===== Source material
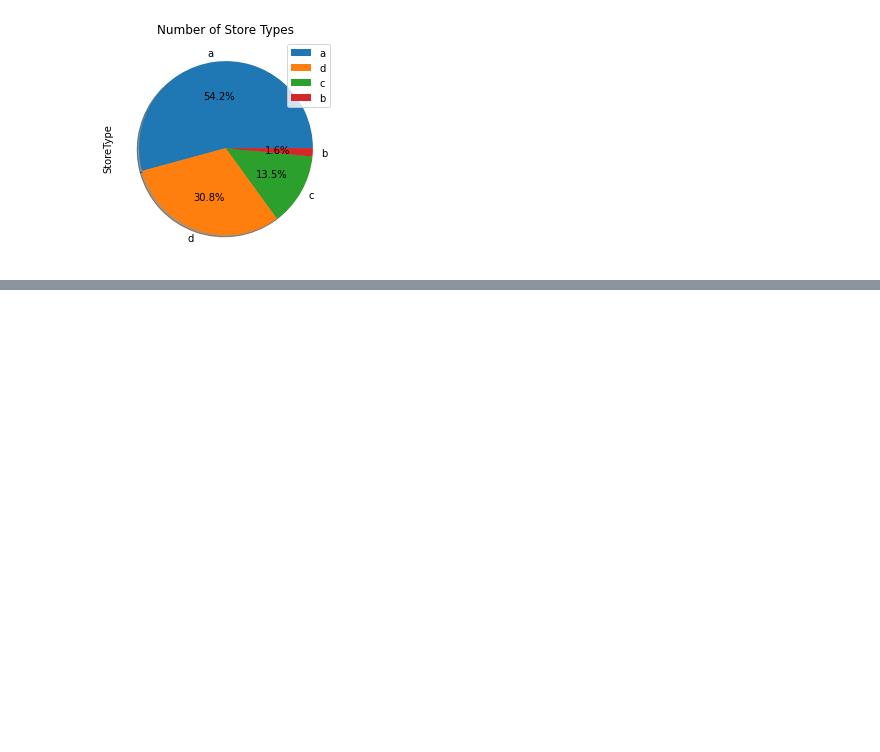
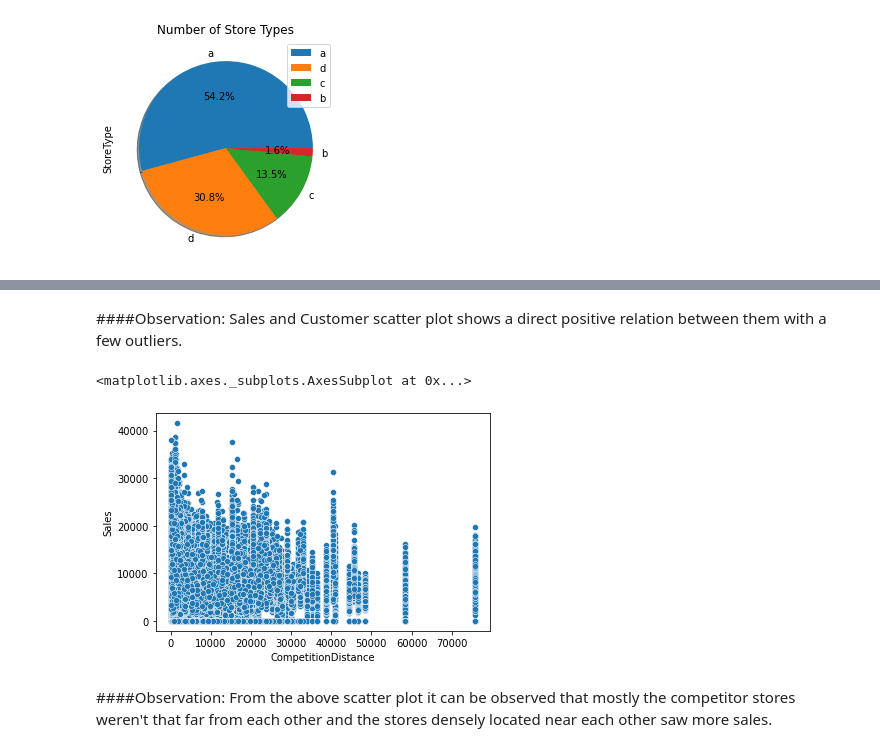
Before and after one commit to vithika-karan/Retail-Sales-Prediction, a Jupyter notebook: Rossmann_Sales_Prediction_Vithika_Karan.ipynb, the cells around one changed output, grey strips where cells are left out. Cells and saved outputs as stored; diff of their text form; code cells hidden in the pictures; blank space fills up the shorter version.

```diff
--- a/Rossmann_Sales_Prediction_Vithika_Karan.ipynb
+++ b/Rossmann_Sales_Prediction_Vithika_Karan.ipynb
@@ -338,0 +384,12 @@ plt.show()
+# %% [markdown]
+####Observation:
+Sales and Customer scatter plot shows a direct positive relation between them with a few outliers.
+# %%
+#scatterplot of Competition Distance and Sales
+sns.scatterplot(x=df['CompetitionDistance'], y=df['Sales'])
+# %% [output]
+<matplotlib.axes._subplots.AxesSubplot at 0x...>
+[figure, added]
+# %% [markdown]
+####Observation:
+From the above scatter plot it can be observed that mostly the competitor stores weren't that far from each other and the stores densely located near each other saw more sales.
```
Also changed, not shown: parts of 16 cells of this notebook.
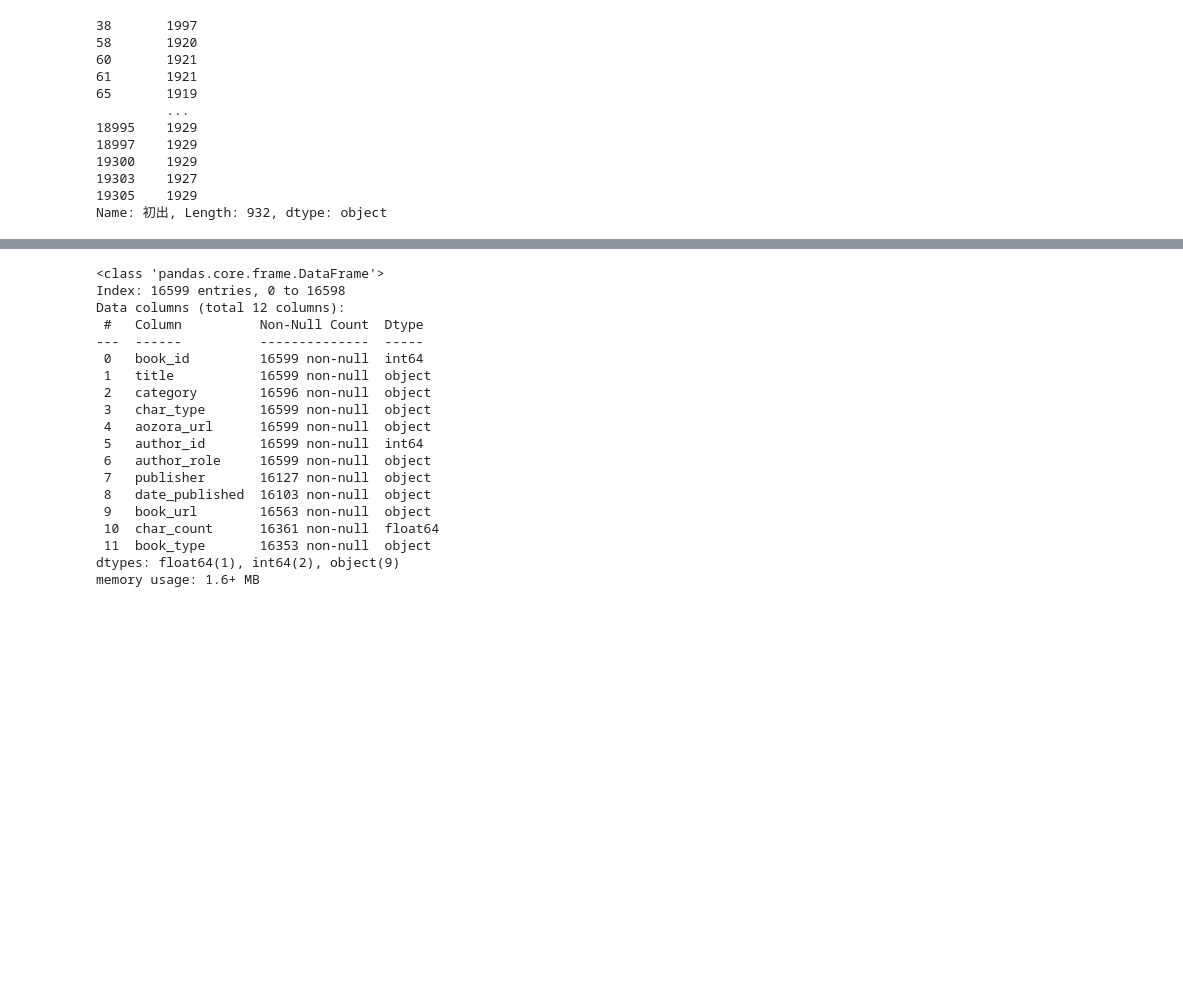
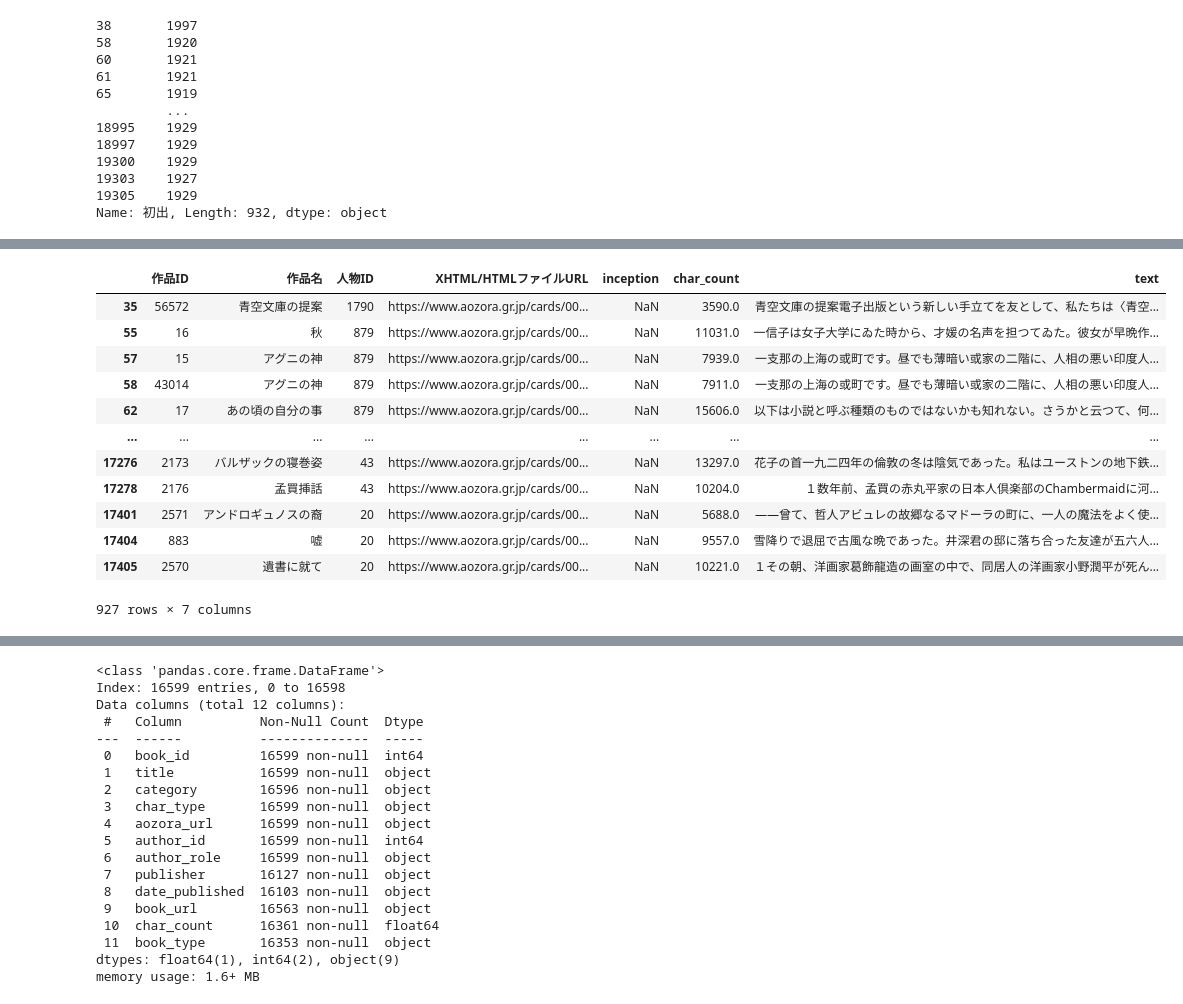
Before and after one commit to j-chowder/japanese_literature, a Jupyter notebook: eda.ipynb, the cells around one changed output, grey strips where cells are left out. Saved outputs shown, nothing was run; the diff lists cells and outputs as text; code cells hidden in the pictures; blank space fills up the shorter version.

```diff
--- a/eda.ipynb
+++ b/eda.ipynb
@@ -132,0 +169,2 @@ new_years
+# %%
+new_years = new_years[['作品ID', 'inception']]
@@ -132,0 +187,2 @@ new_years
+# %%
+df = books[books['作品ID'].isin(add)]
@@ -132,0 +209,16 @@ new_years
+# %%
+books[books['作品ID'].isin(added['作品ID'].values)]
+# %% [output]
+|  | 作品ID | 作品名 | 人物ID | XHTML/HTMLファイルURL | inception | char_count | text |
+| 35 | 56572 | 青空文庫の提案 | 1790 | https://www.aozora.gr.jp/cards/00... | NaN | 3590.0 | 青空文庫の提案電子出版という新しい手立てを友として、私たちは〈青空... |
+| 55 | 16 | 秋 | 879 | https://www.aozora.gr.jp/cards/00... | NaN | 11031.0 | 一信子は女子大学にゐた時から、才媛の名声を担つてゐた。彼女が早晩作... |
+| 57 | 15 | アグニの神 | 879 | https://www.aozora.gr.jp/cards/00... | NaN | 7939.0 | 一支那の上海の或町です。昼でも薄暗い或家の二階に、人相の悪い印度人... |
+| 58 | 43014 | アグニの神 | 879 | https://www.aozora.gr.jp/cards/00... | NaN | 7911.0 | 一支那の上海の或町です。昼でも薄暗い或家の二階に、人相の悪い印度人... |
+| 62 | 17 | あの頃の自分の事 | 879 | https://www.aozora.gr.jp/cards/00... | NaN | 15606.0 | 以下は小説と呼ぶ種類のものではないかも知れない。さうかと云つて、何... |
+| ... | ... | ... | ... | ... | ... | ... | ... |
+| 17276 | 2173 | バルザックの寝巻姿 | 43 | https://www.aozora.gr.jp/cards/00... | NaN | 13297.0 | 花子の首一九二四年の倫敦の冬は陰気であった。私はユーストンの地下鉄... |
+| 17278 | 2176 | 孟買挿話 | 43 | https://www.aozora.gr.jp/cards/00... | NaN | 10204.0 | １数年前、孟買の赤丸平家の日本人倶楽部のChambermaidに河... |
+| 17401 | 2571 | アンドロギュノスの裔 | 20 | https://www.aozora.gr.jp/cards/00... | NaN | 5688.0 | ――曾て、哲人アビュレの故郷なるマドーラの町に、一人の魔法をよく使... |
+| 17404 | 883 | 嘘 | 20 | https://www.aozora.gr.jp/cards/00... | NaN | 9557.0 | 雪降りで退屈で古風な晩であった。井深君の邸に落ち合った友達が五六人... |
+| 17405 | 2570 | 遺書に就て | 20 | https://www.aozora.gr.jp/cards/00... | NaN | 10221.0 | １その朝、洋画家葛飾龍造の画室の中で、同居人の洋画家小野潤平が死ん... |
+927 rows × 7 columns
```
Also changed, not shown: parts of 25 cells of this notebook, 1 other file.
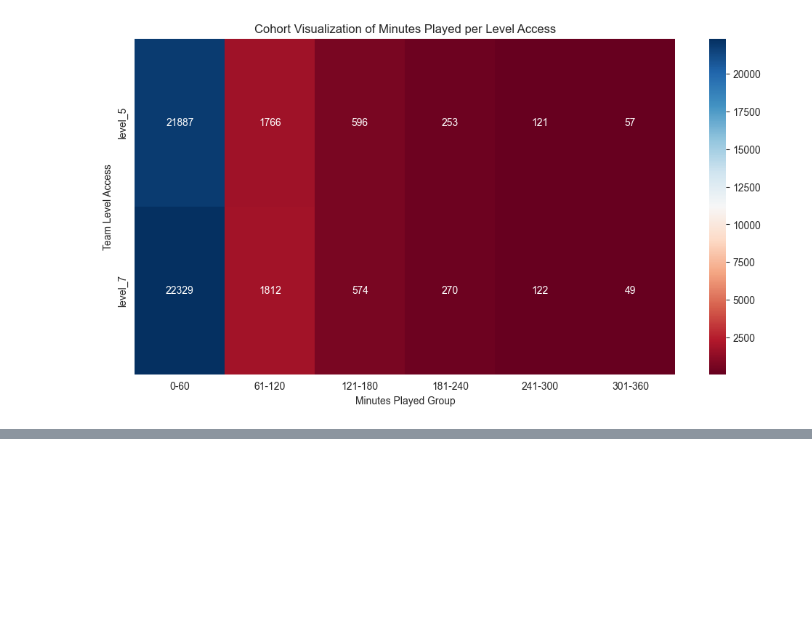
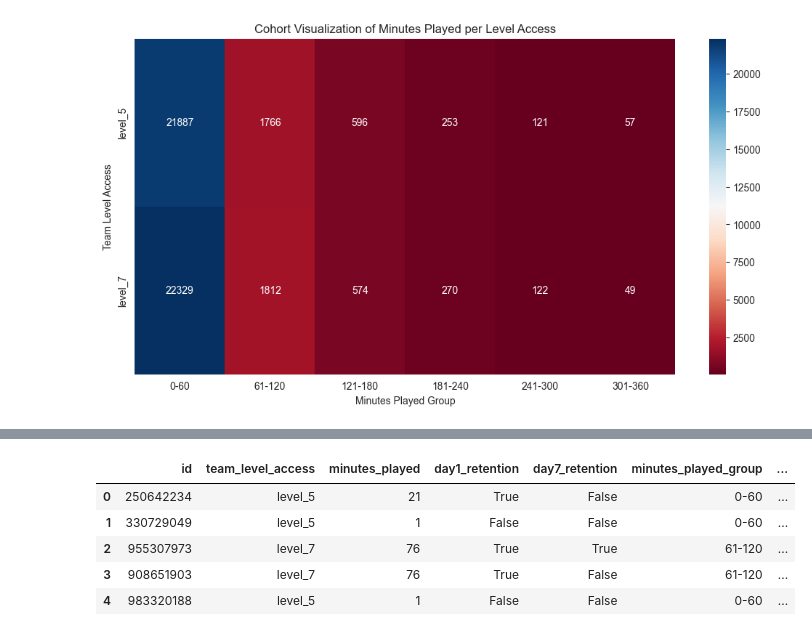
Before and after one commit to dthunn/python-business-analytics, a Jupyter notebook: a_b_testing/intro_a_b.ipynb, the cells around one changed output, grey strips where cells are left out. Saved outputs shown, nothing was run; the diff lists cells and outputs as text; code cells hidden in the pictures; blank space fills up the shorter version.

```diff
--- a/a_b_testing/intro_a_b.ipynb
+++ b/a_b_testing/intro_a_b.ipynb
@@ -150,0 +258,20 @@ plt.show()
+# %%
+# Build a function for stratified randomization
+def stratified_randomization(group):
+    # Assign 'A' or 'B' with equal probability
+    group['group_assignment'] = np.random.choice(['A', 'B'],
+                                              size = len(group),
+                                              p = [0.5, 0.5])
+    return group
+# %%
+# Apply the function
+df_stratified = df_stratified.groupby(
+    'age_group', group_keys = False).apply(stratified_randomization, include_groups=False)
+df_stratified.head()
+# %% [output]
+|  | id | team_level_access | minutes_played | day1_retention | day7_retention | minutes_played_group | ... |
+| 0 | 250642234 | level_5 | 21 | True | False | 0-60 | ... |
+| 1 | 330729049 | level_5 | 1 | False | False | 0-60 | ... |
+| 2 | 955307973 | level_7 | 76 | True | True | 61-120 | ... |
+| 3 | 908651903 | level_7 | 76 | True | False | 61-120 | ... |
+| 4 | 983320188 | level_5 | 1 | False | False | 0-60 | ... |
```
Also changed, not shown: parts of 20 cells of this notebook.
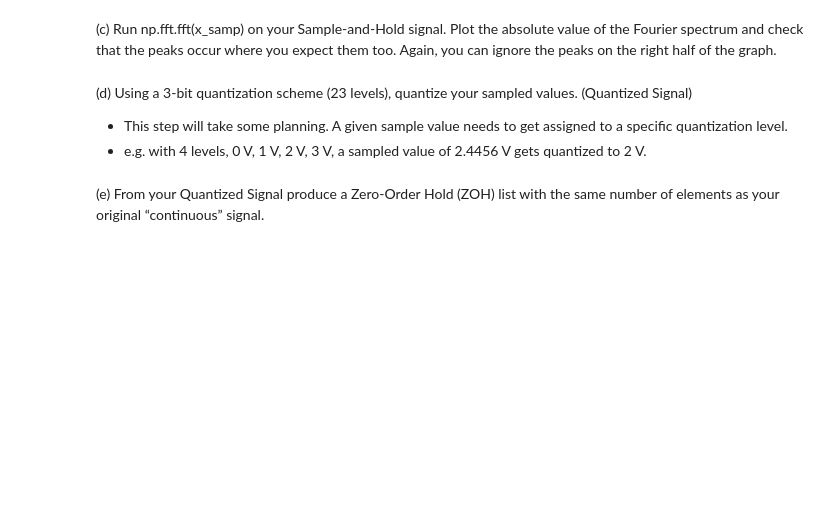
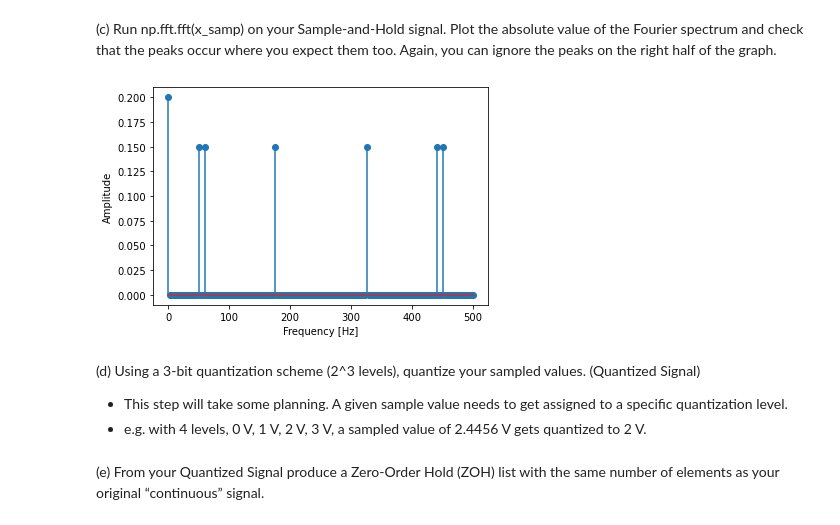
Before and after one commit to dcollie/P3700-SignalProcessing, a Jupyter notebook: P3700_Lab1_Collie.ipynb, the cells around one changed output. Saved outputs shown, nothing was run; the diff lists cells and outputs as text; code cells hidden in the pictures; blank space fills up the shorter version.

```diff
--- a/P3700_Lab1_Collie.ipynb
+++ b/P3700_Lab1_Collie.ipynb
@@ -19,8 +35,23 @@ def v_t(t):
 # %% [markdown]
 (b) Sample the function at 500 Hz. (Sample-and-Hold signal)
+# %%
+fs_500 = 500
+Ts_500 = 1/fs_500
+t_500 = np.arange(0,cycles*T,Ts_500)
+v_500 = [v_t(n) for n in t_500]
 # %% [markdown]
 (c) Run np.fft.fft(x_samp) on your Sample-and-Hold signal. Plot the absolute value of the Fourier spectrum and check that the peaks occur where you expect them too. Again, you can ignore the peaks on the right half of the graph.
+# %%
+fft = np.fft.fft(v_500)
+N_1 = len(v_500)
+f_1 = np.linspace(0, 1 / Ts_500, N_1)
+plt.ylabel("Amplitude")
+plt.xlabel("Frequency [Hz]")
+plt.stem(f_1,np.abs(fft)/N_1)
+plt.show()
+# %% [output]
+[figure, added]
 # %% [markdown]
-(d) Using a 3-bit quantization scheme (23 levels), quantize your sampled values. (Quantized Signal)
+(d) Using a 3-bit quantization scheme (2^3 levels), quantize your sampled values. (Quantized Signal)
  - This step will take some planning. A given sample value needs to get assigned to a specific quantization level.
  - e.g. with 4 levels, 0 V, 1 V, 2 V, 3 V, a sampled value of 2.4456 V gets quantized to 2 V.
```
Also changed, not shown: parts of 17 cells of this notebook, 6 other files.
==========
Task brief:
Give the number of lines in the entries that include the string "books", and nothing else.

Written reply:
2